Recycling is a great way to protect the environment and conserve natural resources. However, if you don’t follow some basic rules, your recycling efforts can actually be harmful to the planet. Recycling only what can be safely recycled in your area and removing all unnecessary items from recyclable products will help ensure that your recycling efforts are effective.

Recycle Only Recyclable Products

Recycling is a good way to reduce trash and eliminate waste, but it’s important to make sure that what you’re recycling can actually be recycled. Before tossing something in the blue bin, check with your local waste management service or recycling center to see if they accept it. If they don’t, try finding out which materials are accepted at a nearby facility by visiting their website or calling them directly. Professional recycling centers usually use recycling software as it is a helpful tool for managing recycling businesses.

You’ll also want to make sure that you’re not recycling products that don’t belong in the blue bin. For example, some products contain chemicals that are harmful to the environment if they aren’t recycled properly. Check out our list of common items that should not be recycled for more information.

Rinse Before Recycling

If you’re recycling a water bottle, milk jug or other container, make sure to rinse it out first. Unrinsed containers can contaminate the recycling process and make your haul of recyclables unusable. To wash out a container, simply fill it with hot water and swirl around for a minute or so—this is called “hot washing” of your containers.

Once you’ve finished washing out your bottles and jugs, be sure to dry them thoroughly before putting them in your recycling bin for pickup!

Don’t Bag Recyclables in a Plastic Bag

Plastic bags are one of the worst offenders when it comes to contaminating recycling streams, so you should never place them inside your plastic recycling bin. If you do, they can end up being sent off as waste and wind up in a landfill. Instead of using a plastic bag to hold your recyclable material together (such as cans, bottles and cardboard), use newspaper or cardboard instead. This way there’s no risk of contamination when it goes through the sorting process at the plant where it gets recycled into new products!

Remove All Packing Materials
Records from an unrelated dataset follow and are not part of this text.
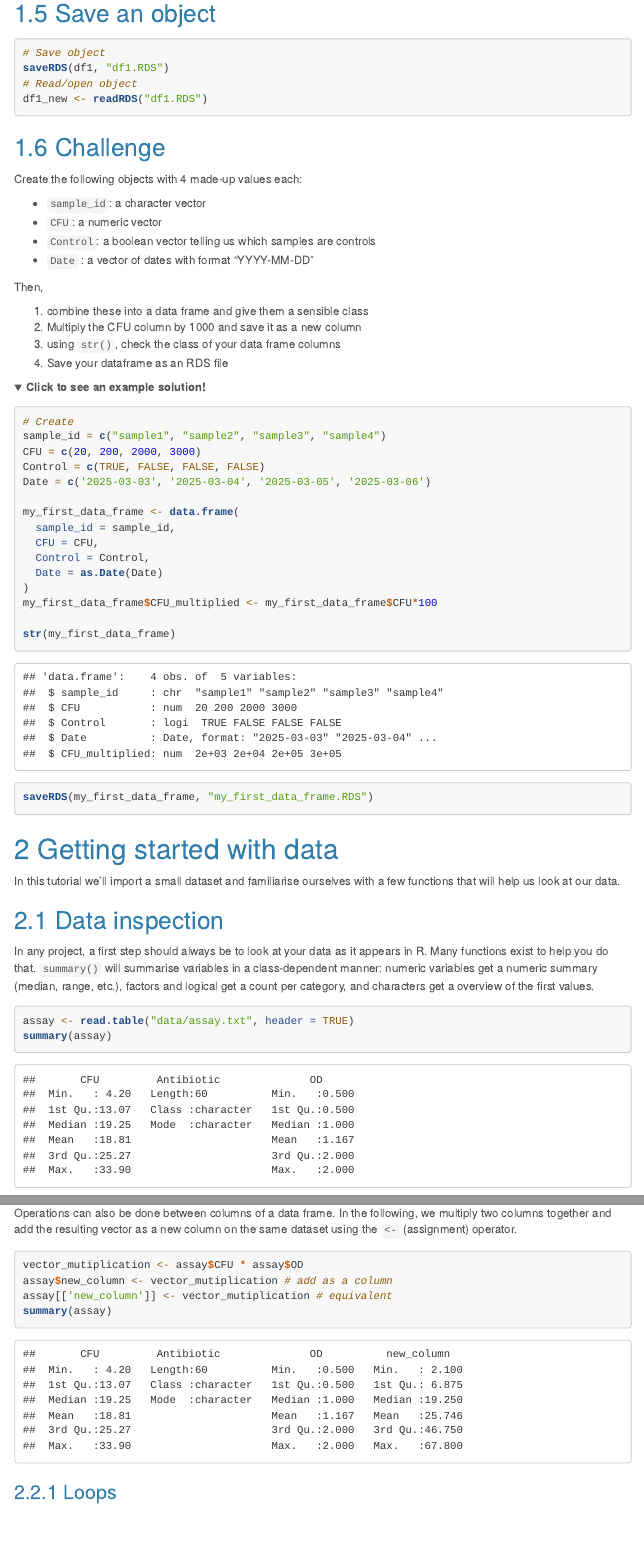
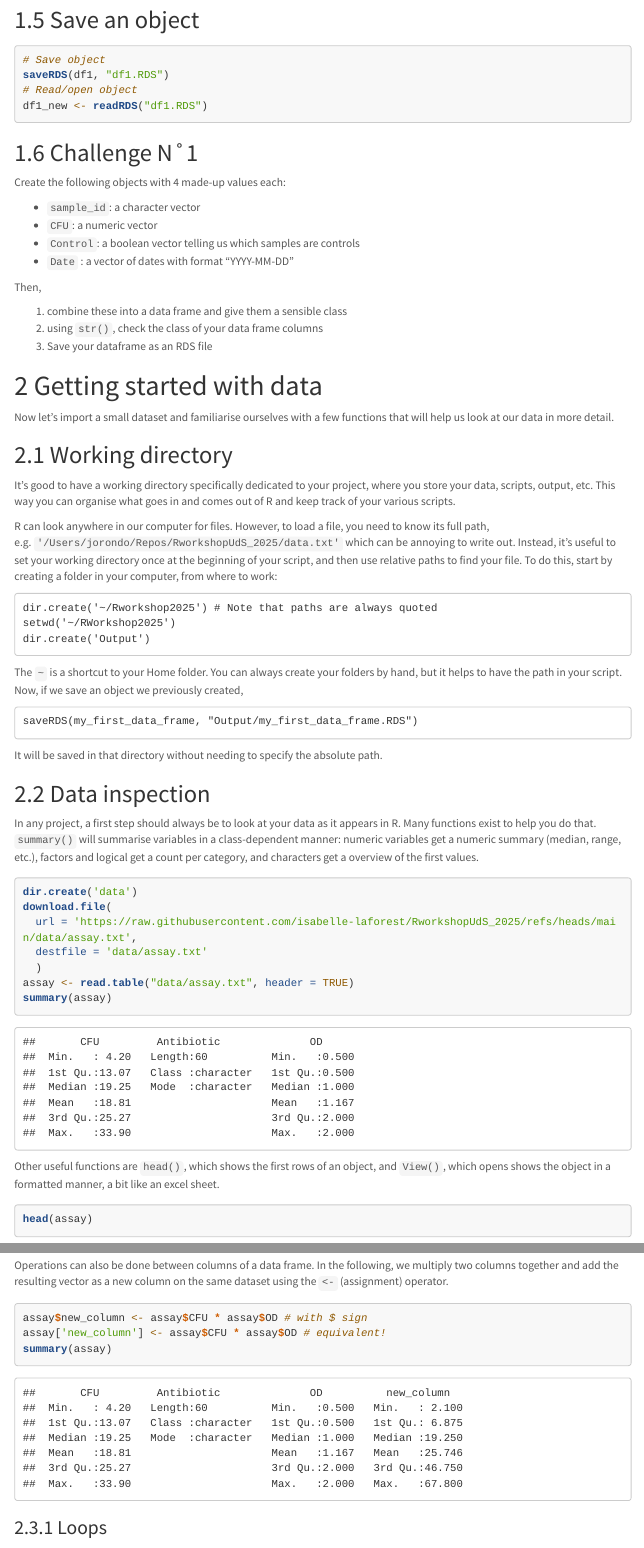
Before and after one commit to isabelle-laforest/RworkshopUdS_2025, an R Markdown document (R_workshop.Rmd): the page in a window 1100 px wide, from 4240 px down before the commit and from 4110 px down after it, so that both start at the same text, and a second part further down, joined at a grey line. Rendered offline with R 4.5, knitr and Pandoc, with nearby package versions; folded parts are opened; code that draws random numbers runs with fixed seeds of ours; menus at the side of the page are left out; long lines of code are wrapped.

Commit message:
remove solutions

````diff
--- a/R_workshop.Rmd
+++ b/R_workshop.Rmd
@@ -7,7 +7,7 @@ output:
       collapsed: true
     toc_depth: 3
     number_sections: true
-    theme: cerulean
+    theme: lumen
     highlight: tango
 author: "Isabelle Laforest-Lapointe, Amy Heim, Sophie Boutin, Jonathan Rondeau-Leclaire"
 ---
@@ -169,7 +169,7 @@ saveRDS(df1, "df1.RDS")
 df1_new <- readRDS("df1.RDS")
 ```
 
-## Challenge
+## Challenge N˚1
 
 Create the following objects with 4 made-up values each:
 
@@ -181,44 +181,42 @@ Create the following objects with 4 made-up values each:
 Then,
 
 1. combine these into a data frame and give them a sensible class
-2. Multiply the CFU column by 1000 and save it as a new column
-3. using `str()`, check the class of your data frame columns
+2. using `str()`, check the class of your data frame columns
 4. Save your dataframe as an RDS file
-
-<details>
-<summary>**Click to see an example solution!**</summary>
-
-```{r, echo=TRUE}
-# Create
-sample_id = c("sample1", "sample2", "sample3", "sample4")
-CFU = c(20, 200, 2000, 3000)
-Control = c(TRUE, FALSE, FALSE, FALSE)
-Date = c('2025-03-03', '2025-03-04', '2025-03-05', '2025-03-06')
-
-my_first_data_frame <- data.frame(
-  sample_id = sample_id,
-  CFU = CFU,
-  Control = Control,
-  Date = as.Date(Date)
-)
-my_first_data_frame$CFU_multiplied <- my_first_data_frame$CFU*100
-
-str(my_first_data_frame)
-saveRDS(my_first_data_frame, "my_first_data_frame.RDS")
-
-```
-</details>
-
 
 # Getting started with data
 
-In this tutorial we'll import a small dataset and familiarise ourselves with a few functions that will help us look at our data.
+Now let's import a small dataset and familiarise ourselves with a few functions that will help us look at our data in more detail.
+
+## Working directory
+
+It's good to have a working directory specifically dedicated to your project, where you store your data, scripts, output, etc. This way you can organise what goes in and comes out of R and keep track of your various scripts.
+
+R can look anywhere in our computer for files. However, to load a file, you need to know its full path, e.g. `'/Users/jorondo/Repos/RworkshopUdS_2025/data.txt'` which can be annoying to write out. Instead, it's useful to set your working directory once at the beginning of your script, and then use relative paths to find your file. To do this, start by creating a folder in your computer, from where to work:
+
+```
+dir.create('~/Rworkshop2025') # Note that paths are always quoted
+setwd('~/RWorkshop2025')
+dir.create('Output')
+```
+The `~` is a shortcut to your Home folder. You can always create your folders by hand, but it helps to have the path in your script. Now, if we save an object we previously created,
+
+```
+saveRDS(my_first_data_frame, "Output/my_first_data_frame.RDS")
+```
+
+It will be saved in that directory without needing to specify the absolute path.
 
 ## Data inspection
 
 In any project, a first step should always be to look at your data as it appears in R. Many functions exist to help you do that. `summary()` will summarise variables in a class-dependent manner: numeric variables get a numeric summary (median, range, etc.), factors and logical get a count per category, and characters get a overview of the first values.
 
-```{r}
+```{r, warning = FALSE, message = FALSE}
+dir.create('data')
+download.file(
+  url = 'https://raw.githubusercontent.com/isabelle-laforest/RworkshopUdS_2025/refs/heads/main/data/assay.txt',
+  destfile = 'data/assay.txt'
+  )
 assay <- read.table("data/assay.txt", header = TRUE)
 summary(assay)
 ```
@@ -260,9 +258,8 @@ min(some_numbers) # find the minimum
 Operations can also be done between columns of a data frame. In the following, we multiply two columns together and add the resulting vector as a new column on the same dataset using the `<-` (assignment) operator.
 
 ```{r}
-vector_mutiplication <- assay$CFU * assay$OD
-assay$new_column <- vector_mutiplication # add as a column
-assay[['new_column']] <- vector_mutiplication # equivalent
+assay$new_column <- assay$CFU * assay$OD # with $ sign
+assay['new_column'] <- assay$CFU * assay$OD # equivalent!
 summary(assay)
 ```
 
````
Also changed, not shown: R_workshop.html, R_workshop.Rmd (14 more changed lines).
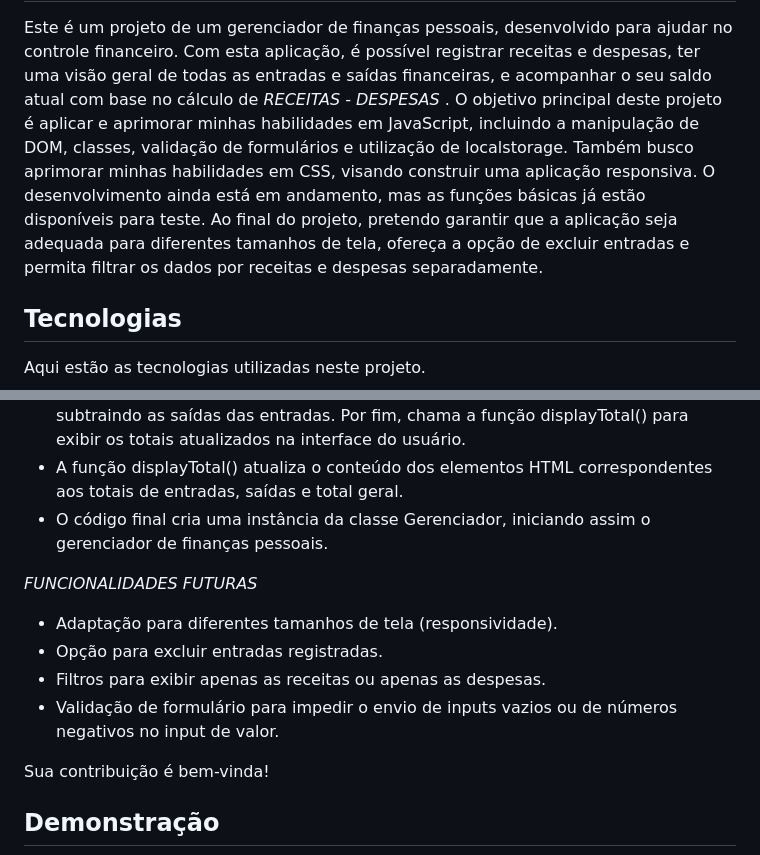
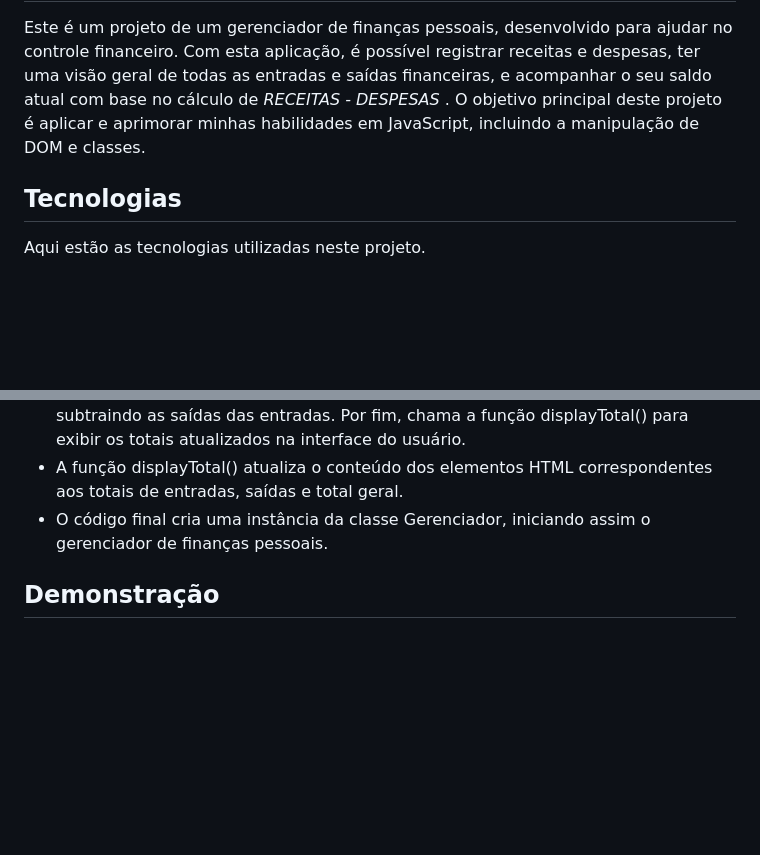
Before and after one commit to leticiaocr/gerenciadorDeFinancas, a Markdown page: README.md, 2 parts joined by grey strips. Rendered like a GitHub page; blank space fills up the shorter version.

```diff
--- a/README.md
+++ b/README.md
@@ -1,7 +1,6 @@
   # GERENCIADOR DE FINANÇAS PESSOAIS
 Este é um projeto de um gerenciador de finanças pessoais, desenvolvido para ajudar no controle financeiro. Com esta aplicação, é possível registrar  receitas e despesas, ter uma visão geral de todas as entradas e saídas financeiras, e acompanhar o seu saldo atual com base no cálculo de *RECEITAS - DESPESAS* .
-O objetivo principal deste projeto é aplicar e aprimorar minhas habilidades em JavaScript, incluindo a manipulação de DOM, classes, validação de formulários e utilização de localstorage. Também busco aprimorar minhas habilidades em CSS, visando construir uma aplicação responsiva.
-O desenvolvimento ainda está em andamento, mas as funções básicas já estão disponíveis para teste. Ao final do projeto, pretendo garantir que a aplicação seja adequada para diferentes tamanhos de tela, ofereça a opção de excluir entradas e permita filtrar os dados por receitas e despesas separadamente.
+O objetivo principal deste projeto é aplicar e aprimorar minhas habilidades em JavaScript, incluindo a manipulação de DOM e classes.
 
 ## Tecnologias
 
@@ -28,14 +27,6 @@ A idéia geral do projeto é criar um gerenciador de finanças pessoais utilizan
 
 
 
-
-*FUNCIONALIDADES FUTURAS*
-* Adaptação para diferentes tamanhos de tela (responsividade).
-* Opção para excluir entradas registradas.
-* Filtros para exibir apenas as receitas ou apenas as despesas.
-* Validação de formulário para impedir o envio de inputs vazios ou de números negativos no input de valor.
-
-Sua contribuição é bem-vinda!
 
 ## Demonstração
 
```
  • Make sure to remove all packing materials, such as Styrofoam and packing peanuts, before throwing containers into your recycling bin.
  • Avoid contaminating the recycling process by avoiding mixing food waste or hazardous waste with your recyclables.
  • Contamination of the recycling stream is a major concern for local governments that provide curbside pickup services. For example, if you cut up cardboard boxes and throw them in with your glass bottles and plastic jugs at curbside, it contaminates the entire batch of goods destined for recycling facilities (since cardboard cannot be recycled).

Don’t Recycle Plastic Bags

If you’re reading this, chances are you already know that plastic bags aren’t accepted by many recycling programs. But it’s important to understand why so many recycling facilities have chosen not to accept them.

If a plastic bag gets mixed into the bales of other recyclables, it can contaminate that bale and render it unusable for its intended purpose. This means that your well-intentioned efforts end up being a waste of resources and money. Additionally, when these contaminated plastics are used in production processes or incinerated, they release harmful pollutants into our air and water supply—pollution that could have been avoided if we simply kept them out of the recycling stream altogether!

Go ahead: bring your plastic bags back home with you from now on so they can be reused (or recycled into something else)! Most grocery stores offer free bins for customers who need one; otherwise just toss them in the trash where they belong

Don’t Recycle Hazardous Waste

Recycle your newspapers and cardboard, and compost your food scraps. But don’t recycle hazardous waste, such as batteries, light bulbs or old electronics in your recycling bin.

You can find ways to properly dispose of these items online or by contacting your local government. In addition to the environmental consequences of improperly disposing of hazardous waste, you could be fined if caught doing so illegally.

Safe and Effective Recycling is Profitable for the Environment

Recycling is good for the environment, it’s good for the economy, and it’s even good for your community! The more you recycle, the more benefits you’ll see. Recycling isn’t just about saving trees or reducing landfills—it’s about saving money and conserving natural resources that help all of us live healthier lives.


By following these tips, you can be sure that your recycling is safe for the environment and effective for our planet. We hope you find this information useful in helping to protect the environment by using less plastic and more recycled materials. Protection Status